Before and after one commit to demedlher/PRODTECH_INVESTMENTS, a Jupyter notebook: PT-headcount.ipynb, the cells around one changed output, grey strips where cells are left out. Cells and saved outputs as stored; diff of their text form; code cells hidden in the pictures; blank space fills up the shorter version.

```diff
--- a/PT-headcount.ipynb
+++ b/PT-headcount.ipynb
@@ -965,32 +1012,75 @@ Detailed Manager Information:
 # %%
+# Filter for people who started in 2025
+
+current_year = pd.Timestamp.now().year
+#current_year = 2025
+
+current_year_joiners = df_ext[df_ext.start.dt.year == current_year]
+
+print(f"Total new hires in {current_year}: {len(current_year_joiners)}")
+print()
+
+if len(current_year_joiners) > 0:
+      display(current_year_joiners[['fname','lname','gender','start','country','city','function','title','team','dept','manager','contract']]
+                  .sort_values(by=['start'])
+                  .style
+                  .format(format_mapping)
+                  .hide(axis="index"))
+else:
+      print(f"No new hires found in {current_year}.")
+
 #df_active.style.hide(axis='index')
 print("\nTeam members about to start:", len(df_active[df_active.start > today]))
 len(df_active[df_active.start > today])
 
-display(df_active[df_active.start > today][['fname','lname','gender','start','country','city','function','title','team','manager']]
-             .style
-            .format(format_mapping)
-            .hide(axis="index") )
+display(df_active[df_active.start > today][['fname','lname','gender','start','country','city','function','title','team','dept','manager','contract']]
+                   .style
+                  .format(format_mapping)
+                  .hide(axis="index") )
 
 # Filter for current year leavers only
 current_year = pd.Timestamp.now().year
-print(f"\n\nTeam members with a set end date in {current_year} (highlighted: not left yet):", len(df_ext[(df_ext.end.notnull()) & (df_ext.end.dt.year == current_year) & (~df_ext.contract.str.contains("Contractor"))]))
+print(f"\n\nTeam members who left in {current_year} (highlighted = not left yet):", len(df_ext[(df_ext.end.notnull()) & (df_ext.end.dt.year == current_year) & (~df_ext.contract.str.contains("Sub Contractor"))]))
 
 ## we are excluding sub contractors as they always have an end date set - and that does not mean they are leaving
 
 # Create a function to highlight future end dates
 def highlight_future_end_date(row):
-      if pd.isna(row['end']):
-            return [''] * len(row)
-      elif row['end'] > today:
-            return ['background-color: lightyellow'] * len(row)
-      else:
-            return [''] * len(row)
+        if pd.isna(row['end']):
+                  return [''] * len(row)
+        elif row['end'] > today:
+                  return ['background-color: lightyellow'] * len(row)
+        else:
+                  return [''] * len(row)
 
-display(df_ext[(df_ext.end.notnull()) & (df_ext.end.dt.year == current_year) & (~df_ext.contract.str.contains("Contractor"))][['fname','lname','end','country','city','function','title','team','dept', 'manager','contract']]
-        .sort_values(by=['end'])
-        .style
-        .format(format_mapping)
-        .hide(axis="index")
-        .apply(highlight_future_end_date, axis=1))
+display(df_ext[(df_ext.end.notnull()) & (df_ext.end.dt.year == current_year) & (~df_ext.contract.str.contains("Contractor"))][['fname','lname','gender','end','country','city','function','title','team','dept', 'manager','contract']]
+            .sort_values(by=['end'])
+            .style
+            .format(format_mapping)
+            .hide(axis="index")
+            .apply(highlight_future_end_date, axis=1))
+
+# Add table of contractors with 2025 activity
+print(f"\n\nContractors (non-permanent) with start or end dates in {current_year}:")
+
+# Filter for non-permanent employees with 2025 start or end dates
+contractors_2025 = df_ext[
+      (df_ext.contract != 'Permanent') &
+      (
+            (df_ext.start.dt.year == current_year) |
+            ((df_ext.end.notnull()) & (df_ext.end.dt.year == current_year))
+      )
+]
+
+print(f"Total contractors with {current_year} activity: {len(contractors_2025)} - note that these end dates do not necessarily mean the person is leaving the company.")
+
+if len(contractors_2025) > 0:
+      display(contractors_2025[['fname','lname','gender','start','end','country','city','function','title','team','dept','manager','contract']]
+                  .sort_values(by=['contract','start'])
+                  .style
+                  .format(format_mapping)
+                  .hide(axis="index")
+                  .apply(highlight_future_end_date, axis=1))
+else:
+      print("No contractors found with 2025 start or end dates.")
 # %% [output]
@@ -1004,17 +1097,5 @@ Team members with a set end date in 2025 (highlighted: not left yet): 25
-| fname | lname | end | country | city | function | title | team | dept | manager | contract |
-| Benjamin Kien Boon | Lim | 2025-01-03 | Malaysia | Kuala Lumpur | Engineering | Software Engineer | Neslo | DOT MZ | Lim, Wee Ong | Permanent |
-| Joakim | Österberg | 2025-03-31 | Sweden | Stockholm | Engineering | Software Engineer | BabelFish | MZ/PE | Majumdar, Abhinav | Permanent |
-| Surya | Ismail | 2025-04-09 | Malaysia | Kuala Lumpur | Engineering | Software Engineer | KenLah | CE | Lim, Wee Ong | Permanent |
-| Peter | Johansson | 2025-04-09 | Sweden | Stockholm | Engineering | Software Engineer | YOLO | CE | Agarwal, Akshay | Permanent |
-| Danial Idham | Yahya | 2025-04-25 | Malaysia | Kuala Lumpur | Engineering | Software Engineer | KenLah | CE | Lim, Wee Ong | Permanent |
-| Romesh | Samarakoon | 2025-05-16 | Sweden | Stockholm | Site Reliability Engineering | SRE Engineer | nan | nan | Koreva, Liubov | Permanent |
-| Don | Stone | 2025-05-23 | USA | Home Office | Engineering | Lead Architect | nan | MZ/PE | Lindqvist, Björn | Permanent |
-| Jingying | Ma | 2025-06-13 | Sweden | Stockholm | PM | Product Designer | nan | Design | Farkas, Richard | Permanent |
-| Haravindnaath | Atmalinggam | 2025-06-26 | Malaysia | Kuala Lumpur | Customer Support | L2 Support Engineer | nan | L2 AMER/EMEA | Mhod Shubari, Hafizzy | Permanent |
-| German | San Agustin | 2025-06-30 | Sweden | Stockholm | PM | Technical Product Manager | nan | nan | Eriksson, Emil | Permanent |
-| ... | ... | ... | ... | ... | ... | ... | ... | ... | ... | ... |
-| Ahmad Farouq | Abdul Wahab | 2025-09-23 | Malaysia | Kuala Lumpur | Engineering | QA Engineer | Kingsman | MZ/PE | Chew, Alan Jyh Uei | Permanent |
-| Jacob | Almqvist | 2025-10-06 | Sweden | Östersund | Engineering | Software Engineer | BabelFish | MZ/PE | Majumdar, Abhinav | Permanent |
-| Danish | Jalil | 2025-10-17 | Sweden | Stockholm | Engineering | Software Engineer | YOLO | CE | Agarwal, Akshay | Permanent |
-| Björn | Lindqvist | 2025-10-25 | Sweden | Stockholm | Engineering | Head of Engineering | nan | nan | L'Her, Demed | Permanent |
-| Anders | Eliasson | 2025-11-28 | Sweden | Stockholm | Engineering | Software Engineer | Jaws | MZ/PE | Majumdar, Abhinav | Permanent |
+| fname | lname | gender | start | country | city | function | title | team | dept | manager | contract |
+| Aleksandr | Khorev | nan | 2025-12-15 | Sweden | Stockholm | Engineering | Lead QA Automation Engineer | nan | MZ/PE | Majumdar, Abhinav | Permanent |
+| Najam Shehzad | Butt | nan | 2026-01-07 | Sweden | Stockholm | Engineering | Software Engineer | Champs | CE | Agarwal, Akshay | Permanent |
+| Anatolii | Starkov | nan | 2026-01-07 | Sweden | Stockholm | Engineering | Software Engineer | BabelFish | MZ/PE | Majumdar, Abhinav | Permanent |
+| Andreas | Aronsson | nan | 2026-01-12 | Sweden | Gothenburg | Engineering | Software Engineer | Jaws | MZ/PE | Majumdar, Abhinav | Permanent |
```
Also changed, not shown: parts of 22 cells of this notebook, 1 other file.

*****

# What is required
Now copy each line of the entries that mentions "print".

# Answer box
+print(f"Total new hires in {current_year}: {len(current_year_joiners)}")
+print()
+      print(f"No new hires found in {current_year}.")
 print("\nTeam members about to start:", len(df_active[df_active.start > today]))
-print(f"\n\nTeam members with a set end date in {current_year} (highlighted: not left yet):", len(df_ext[(df_ext.end.notnull()) & (df_ext.end.dt.year == current_year) & (~df_ext.contract.str.contains("Contractor"))]))
+print(f"\n\nTeam members who left in {current_year} (highlighted = not left yet):", len(df_ext[(df_ext.end.notnull()) & (df_ext.end.dt.year == current_year) & (~df_ext.contract.str.contains("Sub Contractor"))]))
+print(f"\n\nContractors (non-permanent) with start or end dates in {current_year}:")
+print(f"Total contractors with {current_year} activity: {len(contractors_2025)} - note that these end dates do not necessarily mean the person is leaving the company.")
+      print("No contractors found with 2025 start or end dates.")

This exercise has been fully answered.